- **YOUR GOAL**
Gather the lines below that include the string "empty", copying each in full.

Start of DATA

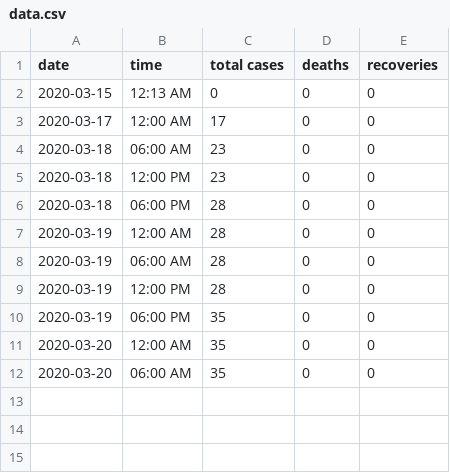
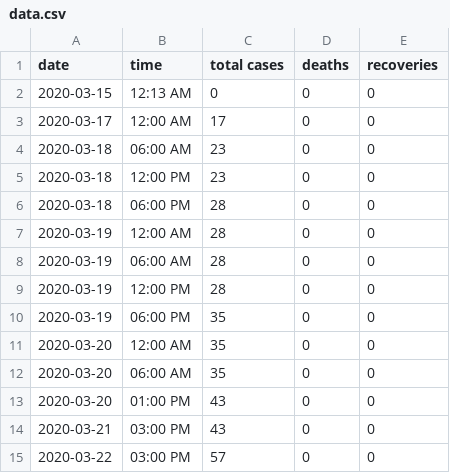
Before and after one commit to jonzingale/Ruby, a CSV file: covid19_nm/data/data.csv, drawn as a sheet.

```diff
--- a/covid19_nm/data/data.csv
+++ b/covid19_nm/data/data.csv
@@ -12 +12,4 @@ date,time,total cases,deaths,recoveries
 2020-03-20,06:00 AM,35,0,0
+2020-03-20,01:00 PM,43,0,0
+2020-03-21,03:00 PM,43,0,0
+2020-03-22,03:00 PM,57,0,0
```
Also changed, not shown: covid19_nm/data/county.csv, 2 other files.
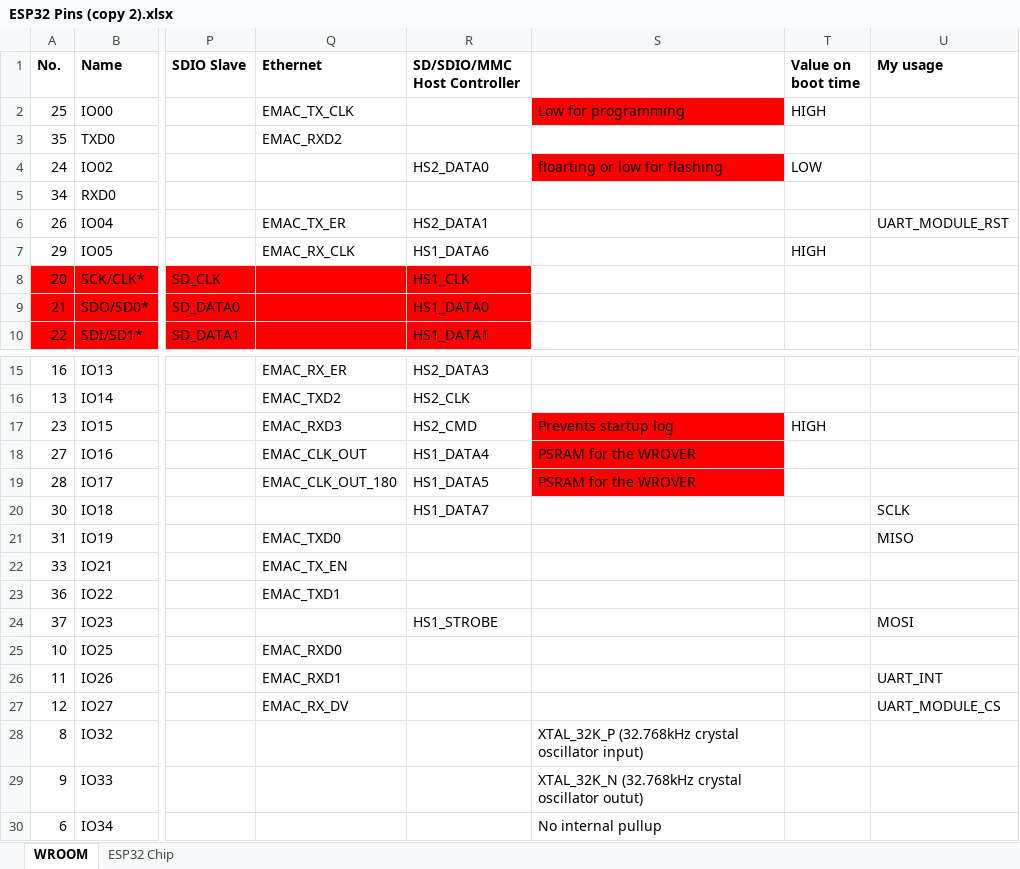
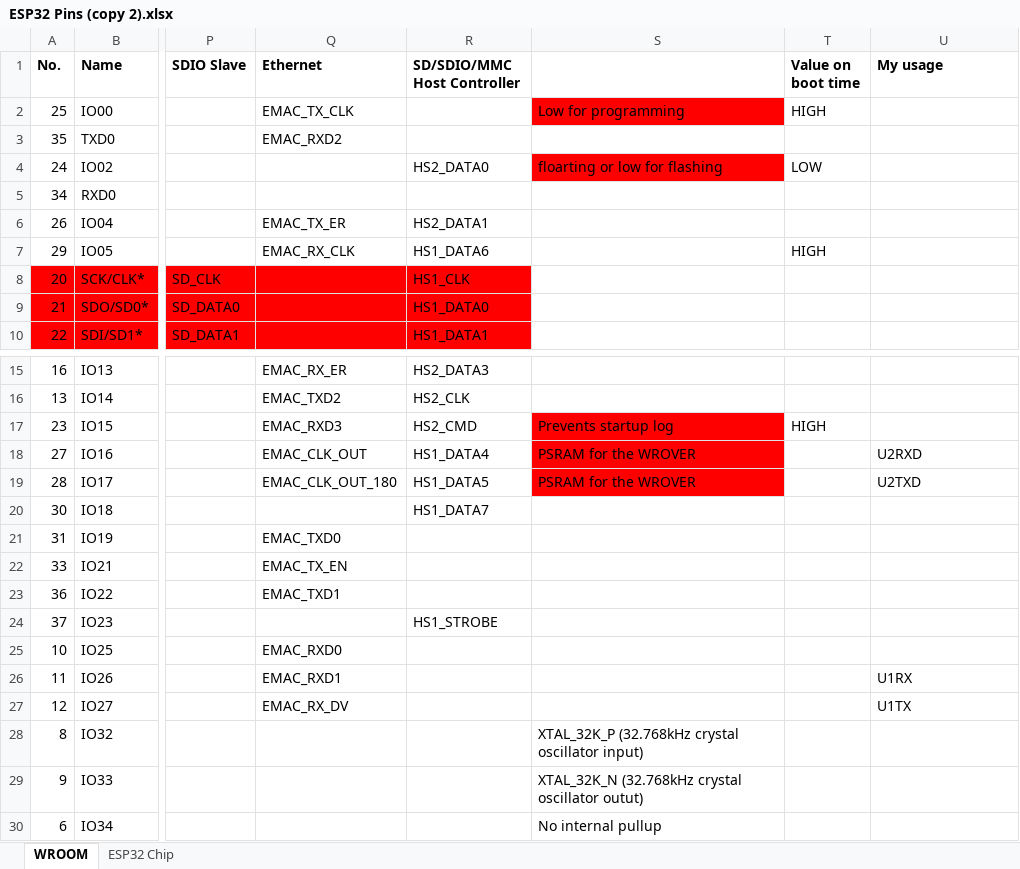
Before and after one commit to charvotj/AquaControl, an Excel workbook: hw/ESP32 Pins (copy 2).xlsx, sheet WROOM, drawn as a sheet; only a part is shown, gaps mark what is left out; values as stored, in another font and other column widths than the file's, no borders; the diff names each change by its address in the sheet, - before the commit and + after, or states it on an @@ line.

```diff
--- a/hw/ESP32 Pins (copy 2).xlsx (sheet WROOM)
+++ b/hw/ESP32 Pins (copy 2).xlsx (sheet WROOM)
-U6 (My usage): UART_MODULE_RST
+U6 (My usage): (empty)
-U18 (My usage): (empty)
+U18 (My usage): U2RXD
-U19 (My usage): (empty)
+U19 (My usage): U2TXD
-U20 (My usage): SCLK
+U20 (My usage): (empty)
-U21 (My usage): MISO
+U21 (My usage): (empty)
-U24 (My usage): MOSI
+U24 (My usage): (empty)
-U26 (My usage): UART_INT
+U26 (My usage): U1RX
-U27 (My usage): UART_MODULE_CS
+U27 (My usage): U1TX
```
Also changed, not shown: 26 other files.
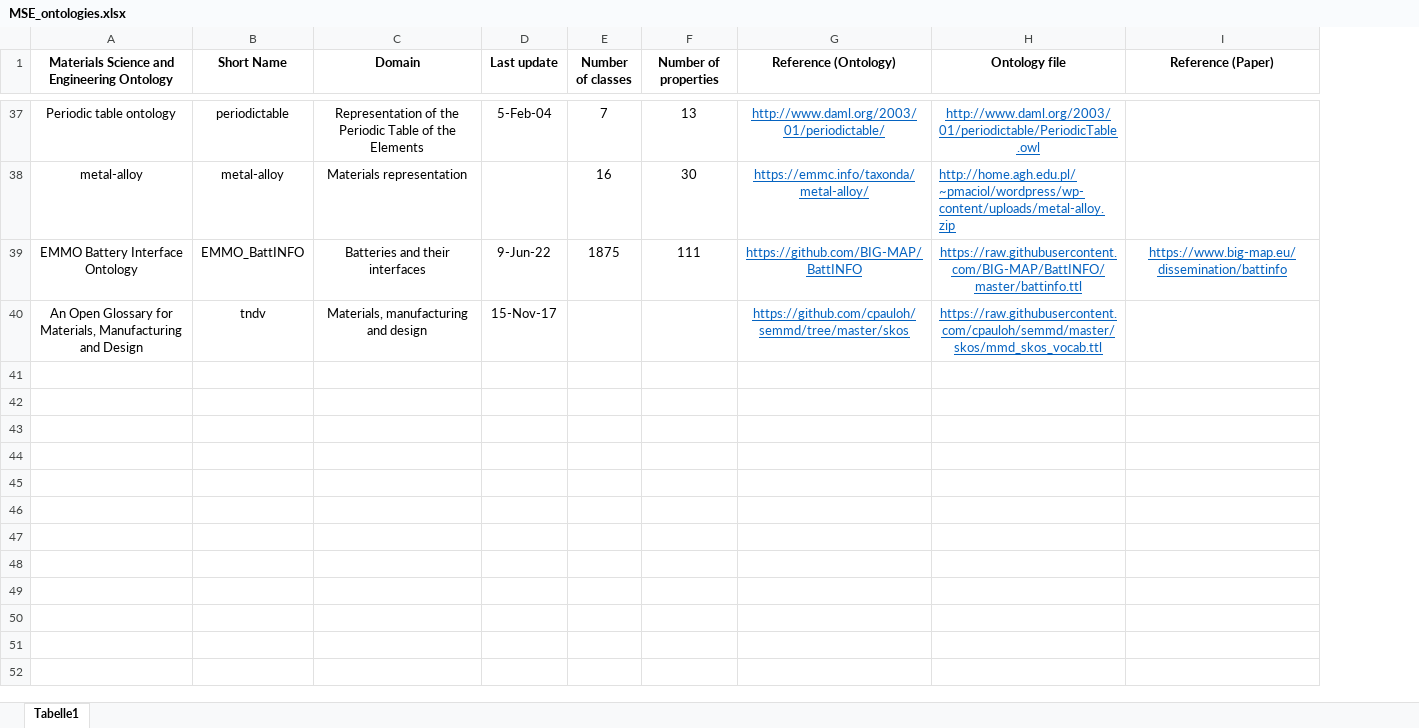
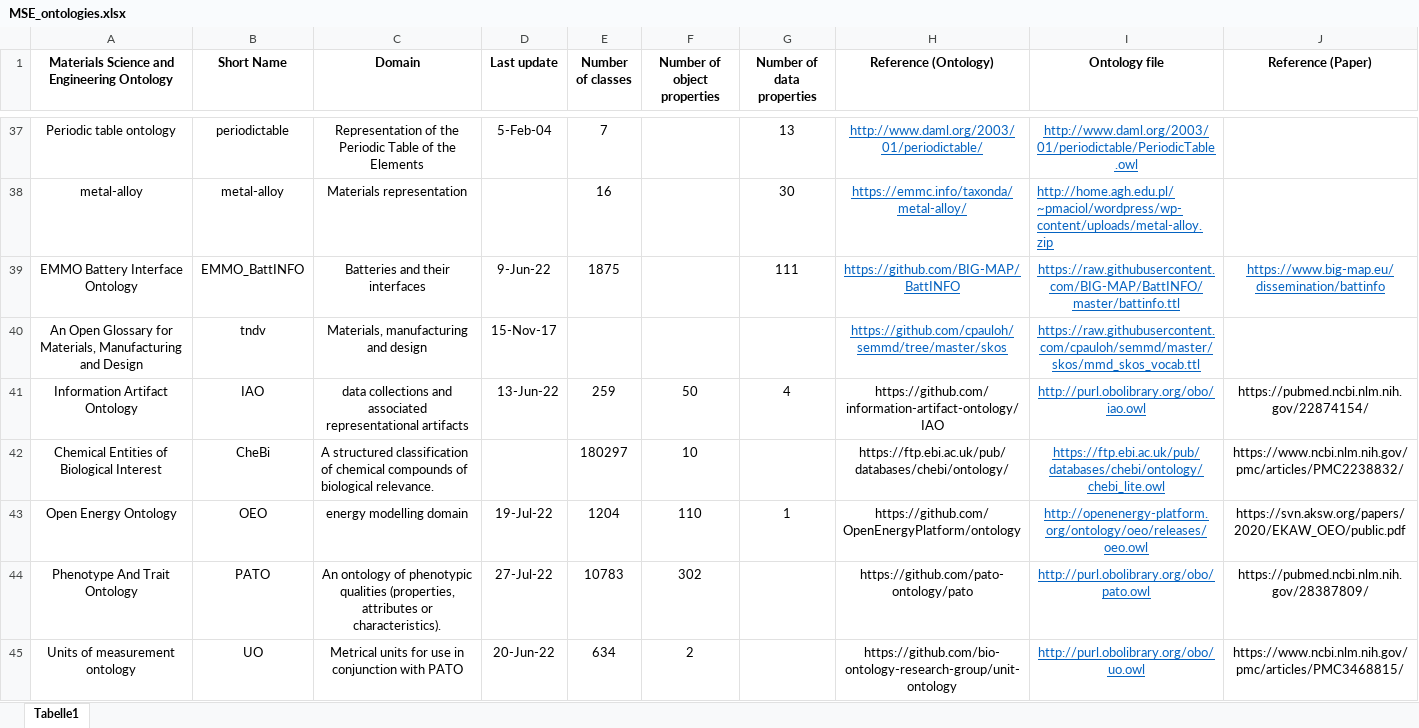
Before and after one commit to ebrahimnorouzi/OEKG, an Excel workbook: MSE_ontologies.xlsx, sheet Tabelle1, drawn as a sheet; only a part is shown, gaps mark what is left out; values as stored, in another font and other column widths than the file's, no borders; table styles not drawn; addresses are those after the commit; the diff covers the shown part only; the diff names each change by its address in the sheet, - before the commit and + after, or states it on an @@ line.

Commit message:
update list

```diff
--- a/MSE_ontologies.xlsx (sheet Tabelle1)
+++ b/MSE_ontologies.xlsx (sheet Tabelle1)
+column F (Number of object properties), empty
-G1: Number of properties
+G1: Number of data properties
+row 41: Information Artifact Ontology | IAO | data collections and associated representational artifacts | 13-Jun-22 | 259 | 50 | 4 | https://github.com/information-artifact-ontology/IAO | http://purl.obolibrary.org/obo/iao.owl | https://pubmed.ncbi.nlm.nih.gov/22874154/
+row 42: Chemical Entities of Biological Interest | CheBi | A structured classification of chemical compounds of biological relevance. |  | 180297 | 10 |  | https://ftp.ebi.ac.uk/pub/databases/chebi/ontology/ | https://ftp.ebi.ac.uk/pub/databases/chebi/ontology/chebi_lite.owl | https://www.ncbi.nlm.nih.gov/pmc/articles/PMC2238832/
+row 43: Open Energy Ontology | OEO | energy modelling domain | 19-Jul-22 | 1204 | 110 | 1 | https://github.com/OpenEnergyPlatform/ontology | http://openenergy-platform.org/ontology/oeo/releases/oeo.owl | https://svn.aksw.org/papers/2020/EKAW_OEO/public.pdf
+row 44: Phenotype And Trait Ontology | PATO | An ontology of phenotypic qualities (properties, attributes or characteristics). | 27-Jul-22 | 10783 | 302 |  | https://github.com/pato-ontology/pato | http://purl.obolibrary.org/obo/pato.owl | https://pubmed.ncbi.nlm.nih.gov/28387809/
+row 45: Units of measurement ontology | UO | Metrical units for use in conjunction with PATO | 20-Jun-22 | 634 | 2 |  | https://github.com/bio-ontology-research-group/unit-ontology | http://purl.obolibrary.org/obo/uo.owl | https://www.ncbi.nlm.nih.gov/pmc/articles/PMC3468815/
```
Also changed, not shown: 4 added rows elsewhere in this sheet, 2 other files.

End of DATA

- **RESULT OF THIS TASK**
+U6 (My usage): (empty)
-U18 (My usage): (empty)
-U19 (My usage): (empty)
+U20 (My usage): (empty)
+U21 (My usage): (empty)
+U24 (My usage): (empty)
+column F (Number of object properties), empty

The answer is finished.